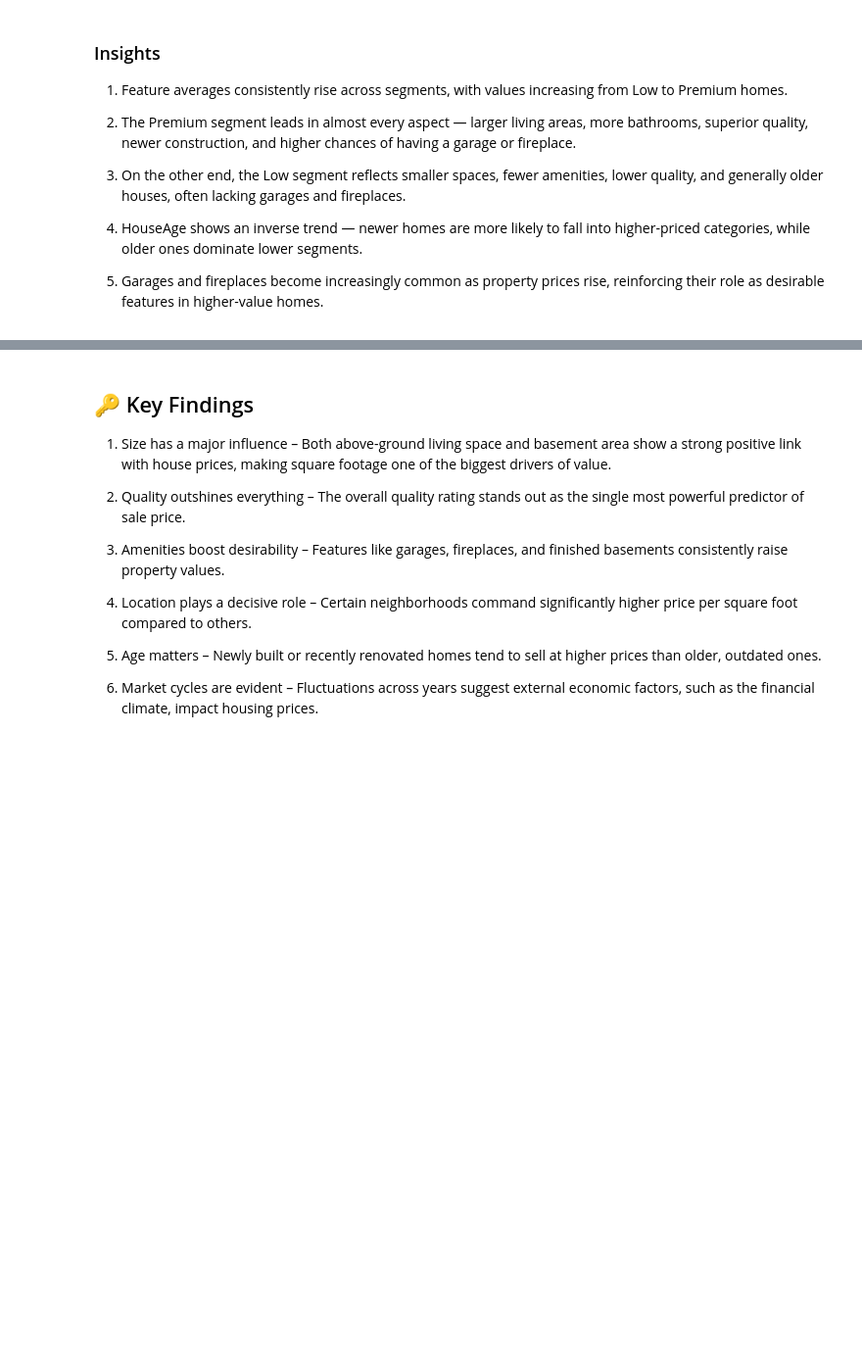
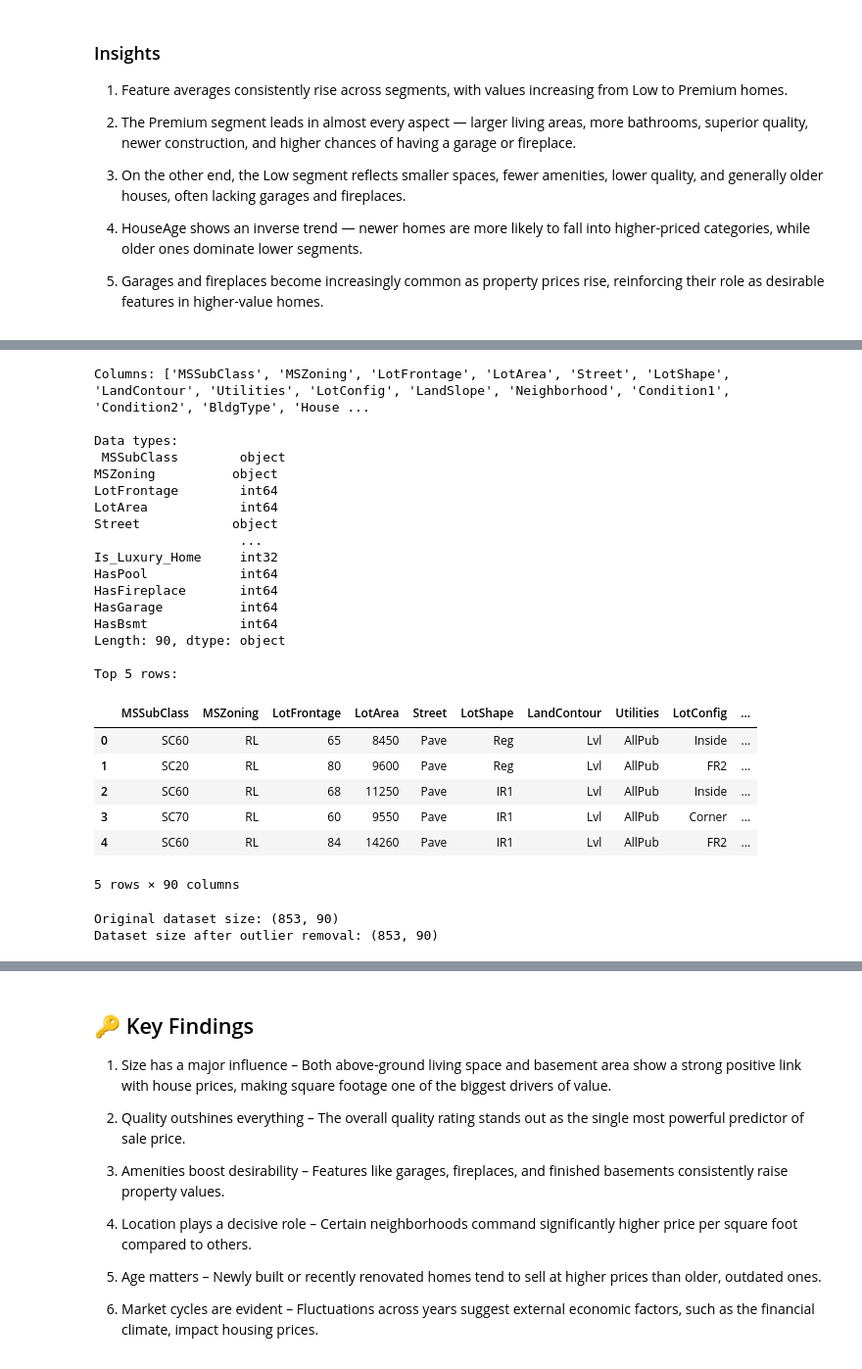
Before and after one commit to Abdush1/Exploratory-Data-Analysis-EDA-for-Real-Estate-Pricing-Project-3-NHIS, a Jupyter notebook: Project-3.ipynb, the cells around one changed output, grey strips where cells are left out. Shown at 98% size. Cells and saved outputs as stored; diff of their text form; code cells hidden in the pictures; blank space fills up the shorter version.

```diff
--- a/Project-3.ipynb
+++ b/Project-3.ipynb
@@ -788,0 +886,6 @@ display(segment_analysis)
+# %%
+# Rename columns to avoid SQL issues (e.g., spaces, special characters)
+df.columns = df.columns.str.replace(' ', '_')
+
+# Display the cleaned dataset
+print(df.head())
@@ -788,0 +910,47 @@ display(segment_analysis)
+# %%
+# Check columns and basic info
+print("Columns:", list(df.columns))
+print("\nData types:\n", df.dtypes)
+print("\nTop 5 rows:")
+display(df.head())
+# %% [output]
+Columns: ['MSSubClass', 'MSZoning', 'LotFrontage', 'LotArea', 'Street', 'LotShape', 'LandContour', 'Utilities', 'LotConfig', 'LandSlope', 'Neighborhood', 'Condition1', 'Condition2', 'BldgType', 'House ...
+
+Data types:
+ MSSubClass        object
+MSZoning          object
+LotFrontage        int64
+LotArea            int64
+Street            object
+                   ...
+Is_Luxury_Home     int32
+HasPool            int64
+HasFireplace       int64
+HasGarage          int64
+HasBsmt            int64
+Length: 90, dtype: object
+
+Top 5 rows:
+|  | MSSubClass | MSZoning | LotFrontage | LotArea | Street | LotShape | LandContour | Utilities | LotConfig | ... |
+| 0 | SC60 | RL | 65 | 8450 | Pave | Reg | Lvl | AllPub | Inside | ... |
+| 1 | SC20 | RL | 80 | 9600 | Pave | Reg | Lvl | AllPub | FR2 | ... |
+| 2 | SC60 | RL | 68 | 11250 | Pave | IR1 | Lvl | AllPub | Inside | ... |
+| 3 | SC70 | RL | 60 | 9550 | Pave | IR1 | Lvl | AllPub | Corner | ... |
+| 4 | SC60 | RL | 84 | 14260 | Pave | IR1 | Lvl | AllPub | FR2 | ... |
+5 rows × 90 columns
+# %%
+# Calculate Z-scores for numerical columns
+numeric_cols = df.select_dtypes(include=[np.number])
+z_scores = np.abs(zscore(numeric_cols))
+
+# Define a threshold
+threshold = 3
+outliers = (z_scores > threshold).any(axis=1)
+
+# Remove outliers
+df = df[~outliers]
+print(f"Original dataset size: {df.shape}")
+print(f"Dataset size after outlier removal: {df.shape}")
+# %% [output]
+Original dataset size: (853, 90)
+Dataset size after outlier removal: (853, 90)
```
Also changed, not shown: parts of 18 cells of this notebook.
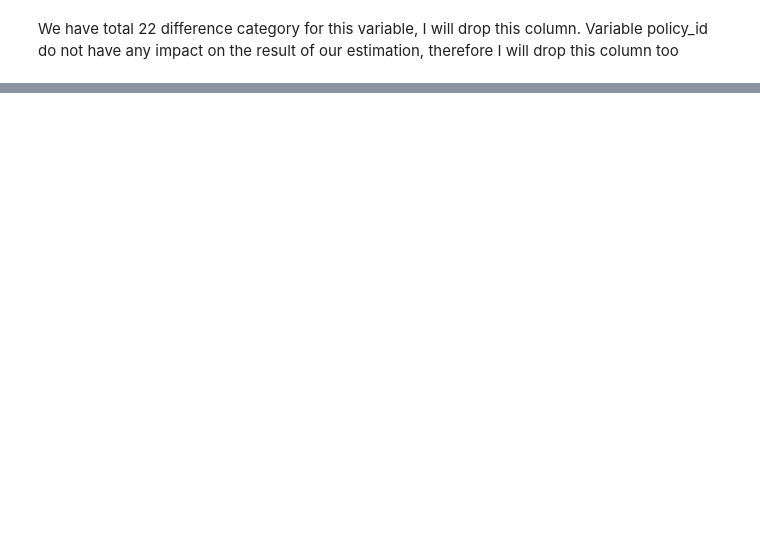
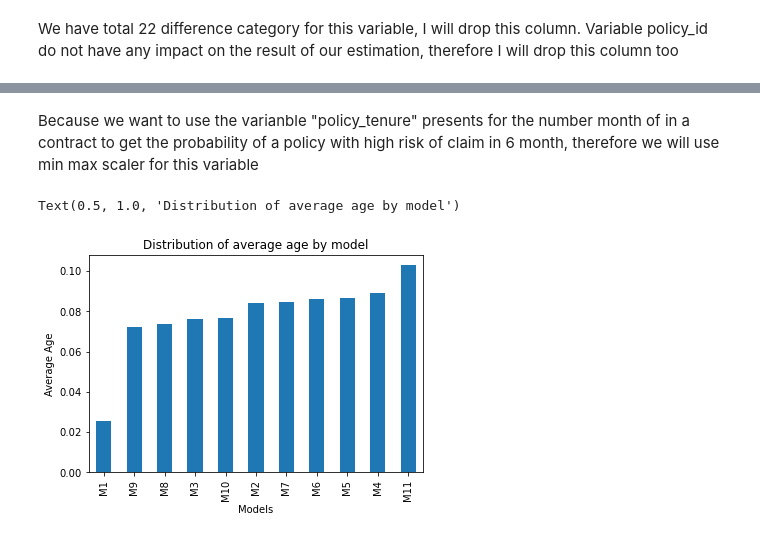
Before and after one commit to lilyhuong/Car-Insurance-Claim-Prediction, a Jupyter notebook: ML_car_insurance.ipynb, the cells around one changed output, grey strips where cells are left out. Drawn from its saved outputs; the diff is of its cells as text; code cells hidden in the pictures; blank space fills up the shorter version.

```diff
--- a/ML_car_insurance.ipynb
+++ b/ML_car_insurance.ipynb
@@ -99,0 +112,20 @@ df.describe()
+# %%
+scaler = MinMaxScaler()
+df['population_density'] = scaler.fit_transform(df['population_density'].values.reshape(-1, 1))
+df['displacement'] = scaler.fit_transform(df['displacement'].values.reshape(-1, 1))
+df['length'] = scaler.fit_transform(df['length'].values.reshape(-1, 1))
+df['width'] = scaler.fit_transform(df['width'].values.reshape(-1, 1))
+df['height'] = scaler.fit_transform(df['height'].values.reshape(-1, 1))
+df['gross_weight'] = scaler.fit_transform(df['gross_weight'].values.reshape(-1, 1))
+# %% [markdown]
+Because we want to use the varianble "policy_tenure" presents for the number month of in a contract to get the probability of a policy with high risk of claim in 6 month, therefore we will use min max scaler for this variable
+# %%
+df['policy_tenure'] = scaler.fit_transform(df['policy_tenure'].values.reshape(-1, 1))
+# %%
+df.groupby("model")["age_of_car"].mean().sort_values().plot(kind="bar")
+plt.xlabel("Models")
+plt.ylabel("Average Age")
+plt.title("Distribution of average age by model")
+# %% [output]
+Text(0.5, 1.0, 'Distribution of average age by model')
+[figure, added]
```
Also changed, not shown: parts of 35 cells of this notebook, 2 other files.
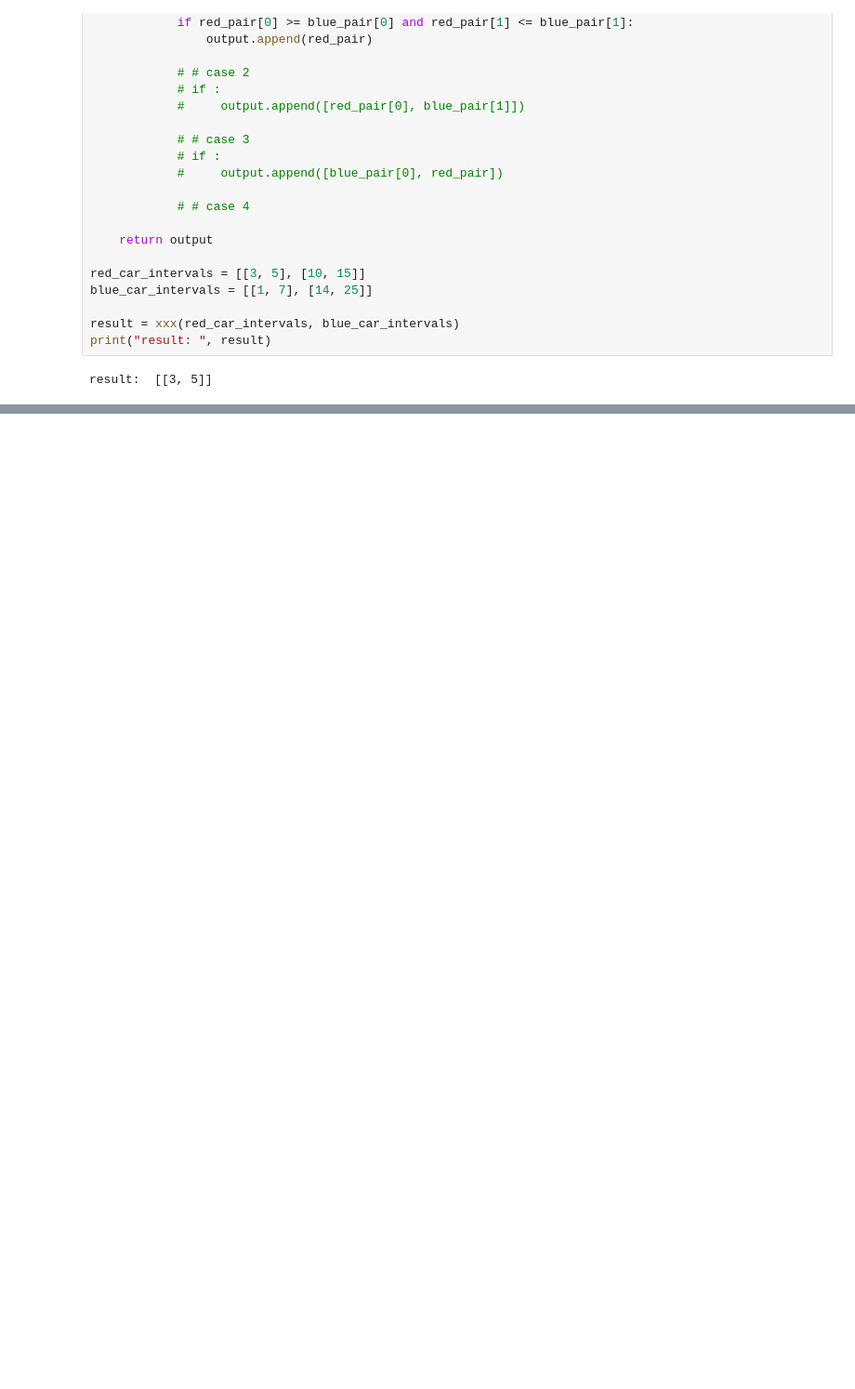
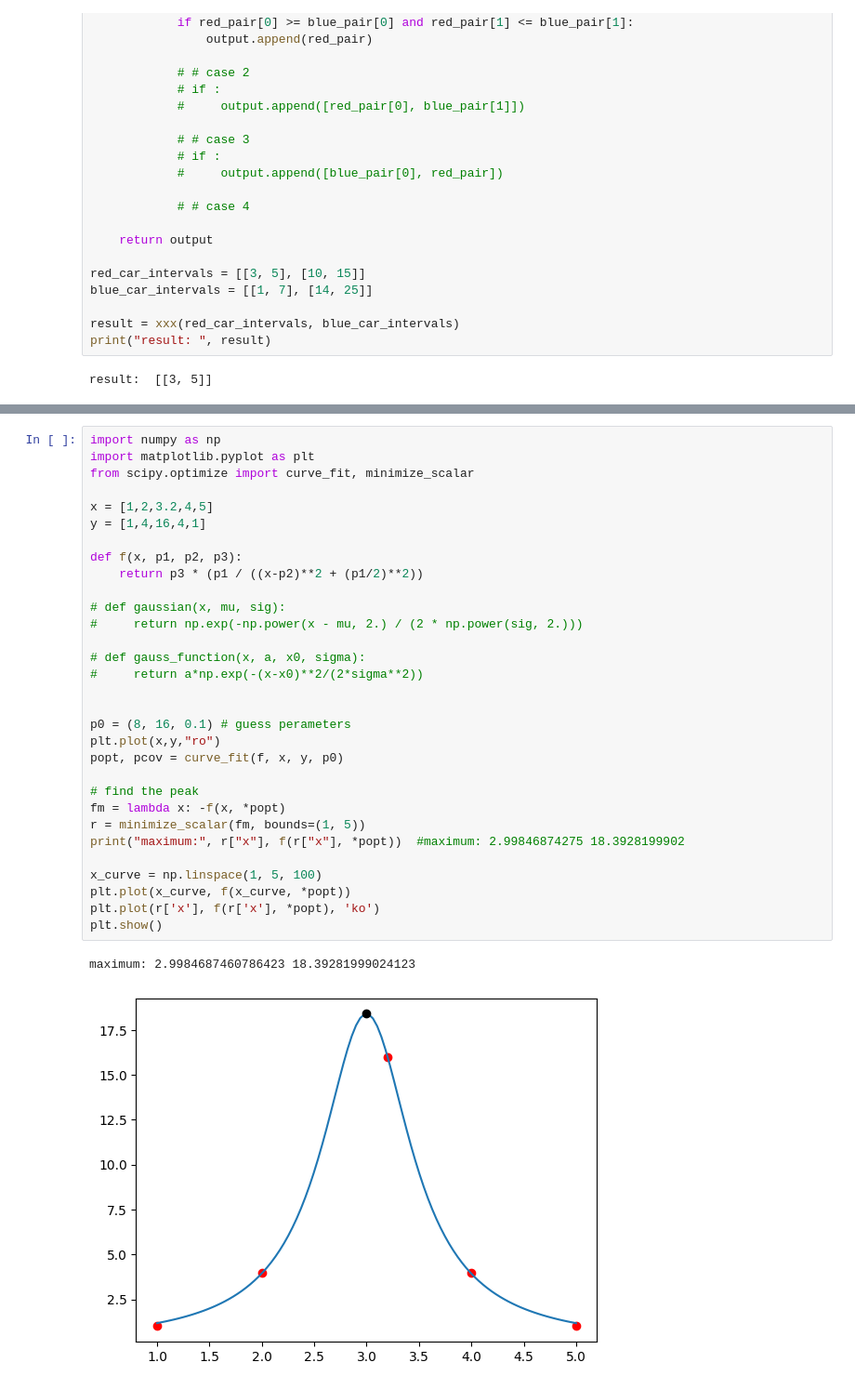
Before and after one commit to salsicha/CyberPhysics, a Jupyter notebook: applications/jupyter/notebooks/leetcode.ipynb, the cells around one changed output, grey strips where cells are left out. Shown at 93% size. Cells and saved outputs as stored; diff of their text form; blank space fills up the shorter version.

```diff
--- a/applications/jupyter/notebooks/leetcode.ipynb
+++ b/applications/jupyter/notebooks/leetcode.ipynb
@@ -93,0 +3285,34 @@ result:  [[3, 5]]
+# %%
+import numpy as np
+import matplotlib.pyplot as plt
+from scipy.optimize import curve_fit, minimize_scalar
+
+x = [1,2,3.2,4,5]
+y = [1,4,16,4,1]
+
+def f(x, p1, p2, p3):
+    return p3 * (p1 / ((x-p2)**2 + (p1/2)**2))
+
+# def gaussian(x, mu, sig):
+#     return np.exp(-np.power(x - mu, 2.) / (2 * np.power(sig, 2.)))
+
+# def gauss_function(x, a, x0, sigma):
+#     return a*np.exp(-(x-x0)**2/(2*sigma**2))
+
+
+p0 = (8, 16, 0.1) # guess perameters
+plt.plot(x,y,"ro")
+popt, pcov = curve_fit(f, x, y, p0)
+
+# find the peak
+fm = lambda x: -f(x, *popt)
+r = minimize_scalar(fm, bounds=(1, 5))
+print("maximum:", r["x"], f(r["x"], *popt))  #maximum: 2.99846874275 18.3928199902
+
+x_curve = np.linspace(1, 5, 100)
+plt.plot(x_curve, f(x_curve, *popt))
+plt.plot(r['x'], f(r['x'], *popt), 'ko')
+plt.show()
+# %% [output]
+maximum: 2.9984687460786423 18.39281999024123
+[figure, added]
```
Also changed, not shown: parts of 155 cells of this notebook, 3 other files.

REQUIRED ACTION -
The data is to be restated word for word, with any pictures set aside.

EXPECTED ANSWER -
Before and after one commit to Abdush1/Exploratory-Data-Analysis-EDA-for-Real-Estate-Pricing-Project-3-NHIS, a Jupyter notebook: Project-3.ipynb, the cells around one changed output, grey strips where cells are left out. Shown at 98% size. Cells and saved outputs as stored; diff of their text form; code cells hidden in the pictures; blank space fills up the shorter version.

```diff
--- a/Project-3.ipynb
+++ b/Project-3.ipynb
@@ -788,0 +886,6 @@ display(segment_analysis)
+# %%
+# Rename columns to avoid SQL issues (e.g., spaces, special characters)
+df.columns = df.columns.str.replace(' ', '_')
+
+# Display the cleaned dataset
+print(df.head())
@@ -788,0 +910,47 @@ display(segment_analysis)
+# %%
+# Check columns and basic info
+print("Columns:", list(df.columns))
+print("\nData types:\n", df.dtypes)
+print("\nTop 5 rows:")
+display(df.head())
+# %% [output]
+Columns: ['MSSubClass', 'MSZoning', 'LotFrontage', 'LotArea', 'Street', 'LotShape', 'LandContour', 'Utilities', 'LotConfig', 'LandSlope', 'Neighborhood', 'Condition1', 'Condition2', 'BldgType', 'House ...
+
+Data types:
+ MSSubClass        object
+MSZoning          object
+LotFrontage        int64
+LotArea            int64
+Street            object
+                   ...
+Is_Luxury_Home     int32
+HasPool            int64
+HasFireplace       int64
+HasGarage          int64
+HasBsmt            int64
+Length: 90, dtype: object
+
+Top 5 rows:
+|  | MSSubClass | MSZoning | LotFrontage | LotArea | Street | LotShape | LandContour | Utilities | LotConfig | ... |
+| 0 | SC60 | RL | 65 | 8450 | Pave | Reg | Lvl | AllPub | Inside | ... |
+| 1 | SC20 | RL | 80 | 9600 | Pave | Reg | Lvl | AllPub | FR2 | ... |
+| 2 | SC60 | RL | 68 | 11250 | Pave | IR1 | Lvl | AllPub | Inside | ... |
+| 3 | SC70 | RL | 60 | 9550 | Pave | IR1 | Lvl | AllPub | Corner | ... |
+| 4 | SC60 | RL | 84 | 14260 | Pave | IR1 | Lvl | AllPub | FR2 | ... |
+5 rows × 90 columns
+# %%
+# Calculate Z-scores for numerical columns
+numeric_cols = df.select_dtypes(include=[np.number])
+z_scores = np.abs(zscore(numeric_cols))
+
+# Define a threshold
+threshold = 3
+outliers = (z_scores > threshold).any(axis=1)
+
+# Remove outliers
+df = df[~outliers]
+print(f"Original dataset size: {df.shape}")
+print(f"Dataset size after outlier removal: {df.shape}")
+# %% [output]
+Original dataset size: (853, 90)
+Dataset size after outlier removal: (853, 90)
```
Also changed, not shown: parts of 18 cells of this notebook.
Before and after one commit to lilyhuong/Car-Insurance-Claim-Prediction, a Jupyter notebook: ML_car_insurance.ipynb, the cells around one changed output, grey strips where cells are left out. Drawn from its saved outputs; the diff is of its cells as text; code cells hidden in the pictures; blank space fills up the shorter version.

```diff
--- a/ML_car_insurance.ipynb
+++ b/ML_car_insurance.ipynb
@@ -99,0 +112,20 @@ df.describe()
+# %%
+scaler = MinMaxScaler()
+df['population_density'] = scaler.fit_transform(df['population_density'].values.reshape(-1, 1))
+df['displacement'] = scaler.fit_transform(df['displacement'].values.reshape(-1, 1))
+df['length'] = scaler.fit_transform(df['length'].values.reshape(-1, 1))
+df['width'] = scaler.fit_transform(df['width'].values.reshape(-1, 1))
+df['height'] = scaler.fit_transform(df['height'].values.reshape(-1, 1))
+df['gross_weight'] = scaler.fit_transform(df['gross_weight'].values.reshape(-1, 1))
+# %% [markdown]
+Because we want to use the varianble "policy_tenure" presents for the number month of in a contract to get the probability of a policy with high risk of claim in 6 month, therefore we will use min max scaler for this variable
+# %%
+df['policy_tenure'] = scaler.fit_transform(df['policy_tenure'].values.reshape(-1, 1))
+# %%
+df.groupby("model")["age_of_car"].mean().sort_values().plot(kind="bar")
+plt.xlabel("Models")
+plt.ylabel("Average Age")
+plt.title("Distribution of average age by model")
+# %% [output]
+Text(0.5, 1.0, 'Distribution of average age by model')
+[figure, added]
```
Also changed, not shown: parts of 35 cells of this notebook, 2 other files.
Before and after one commit to salsicha/CyberPhysics, a Jupyter notebook: applications/jupyter/notebooks/leetcode.ipynb, the cells around one changed output, grey strips where cells are left out. Shown at 93% size. Cells and saved outputs as stored; diff of their text form; blank space fills up the shorter version.

```diff
--- a/applications/jupyter/notebooks/leetcode.ipynb
+++ b/applications/jupyter/notebooks/leetcode.ipynb
@@ -93,0 +3285,34 @@ result:  [[3, 5]]
+# %%
+import numpy as np
+import matplotlib.pyplot as plt
+from scipy.optimize import curve_fit, minimize_scalar
+
+x = [1,2,3.2,4,5]
+y = [1,4,16,4,1]
+
+def f(x, p1, p2, p3):
+    return p3 * (p1 / ((x-p2)**2 + (p1/2)**2))
+
+# def gaussian(x, mu, sig):
+#     return np.exp(-np.power(x - mu, 2.) / (2 * np.power(sig, 2.)))
+
+# def gauss_function(x, a, x0, sigma):
+#     return a*np.exp(-(x-x0)**2/(2*sigma**2))
+
+
+p0 = (8, 16, 0.1) # guess perameters
+plt.plot(x,y,"ro")
+popt, pcov = curve_fit(f, x, y, p0)
+
+# find the peak
+fm = lambda x: -f(x, *popt)
+r = minimize_scalar(fm, bounds=(1, 5))
+print("maximum:", r["x"], f(r["x"], *popt))  #maximum: 2.99846874275 18.3928199902
+
+x_curve = np.linspace(1, 5, 100)
+plt.plot(x_curve, f(x_curve, *popt))
+plt.plot(r['x'], f(r['x'], *popt), 'ko')
+plt.show()
+# %% [output]
+maximum: 2.9984687460786423 18.39281999024123
+[figure, added]
```
Also changed, not shown: parts of 155 cells of this notebook, 3 other files.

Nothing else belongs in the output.